***** RECORD SET

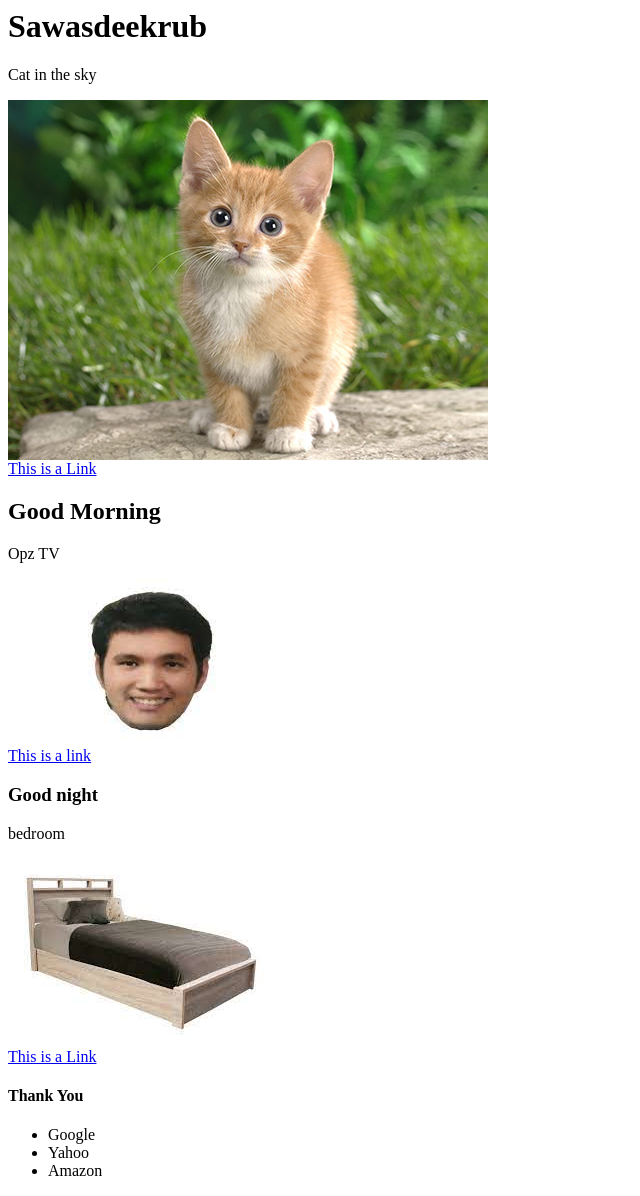
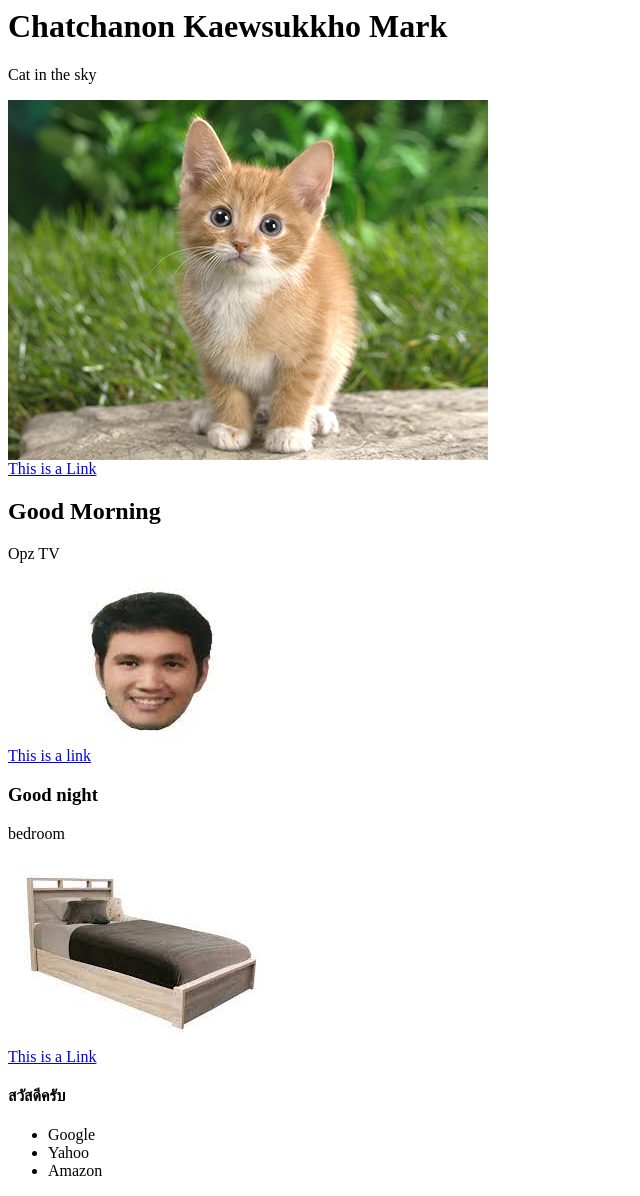
Before and after one commit to Chatchanon63070033/www, a PHP site: page / in a window 1280 px wide. Shown: the whole page, without its empty margins (0-640 px from the left). Run offline with PHP 8.4, Linux system fonts and the light colour scheme.

Commit message:
Update index.php

```diff
--- a/index.php
+++ b/index.php
@@ -5,7 +5,7 @@
 </head>
 
 <body>
-    <h1>Sawasdeekrub</h1>
+    <h1>Chatchanon Kaewsukkho Mark</h1>
     <p>Cat in the sky</p>
     <img src="cat.jpg">
     <br>
@@ -15,7 +15,7 @@
     <p>Opz TV</p>
     <img src="opz.jpg">
     <br>
-    <a href="http://wwww.it.kmitl.ac.th">This is a link</a>
+    <a href="http://www.it.kmitl.ac.th">This is a link</a>
 
     <h3>Good night</h3>
     <p>bedroom</p>
@@ -23,7 +23,7 @@
     <br>
     <a href="http://www.it.kmitl.ac.th">This is a Link</a>
 
-    <h4>Thank You</h4>
+    <h4>สวัสดีครับ</h4>
     <ul>
         <li>Google</li>
         <li>Yahoo</li>
```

**********

WHAT IS NEEDED: Reproduce the records above exactly, excluding every picture.

YOUR RESPONSE:
Before and after one commit to Chatchanon63070033/www, a PHP site: page / in a window 1280 px wide. Shown: the whole page, without its empty margins (0-640 px from the left). Run offline with PHP 8.4, Linux system fonts and the light colour scheme.

Commit message:
Update index.php

```diff
--- a/index.php
+++ b/index.php
@@ -5,7 +5,7 @@
 </head>
 
 <body>
-    <h1>Sawasdeekrub</h1>
+    <h1>Chatchanon Kaewsukkho Mark</h1>
     <p>Cat in the sky</p>
     <img src="cat.jpg">
     <br>
@@ -15,7 +15,7 @@
     <p>Opz TV</p>
     <img src="opz.jpg">
     <br>
-    <a href="http://wwww.it.kmitl.ac.th">This is a link</a>
+    <a href="http://www.it.kmitl.ac.th">This is a link</a>
 
     <h3>Good night</h3>
     <p>bedroom</p>
@@ -23,7 +23,7 @@
     <br>
     <a href="http://www.it.kmitl.ac.th">This is a Link</a>
 
-    <h4>Thank You</h4>
+    <h4>สวัสดีครับ</h4>
     <ul>
         <li>Google</li>
         <li>Yahoo</li>
```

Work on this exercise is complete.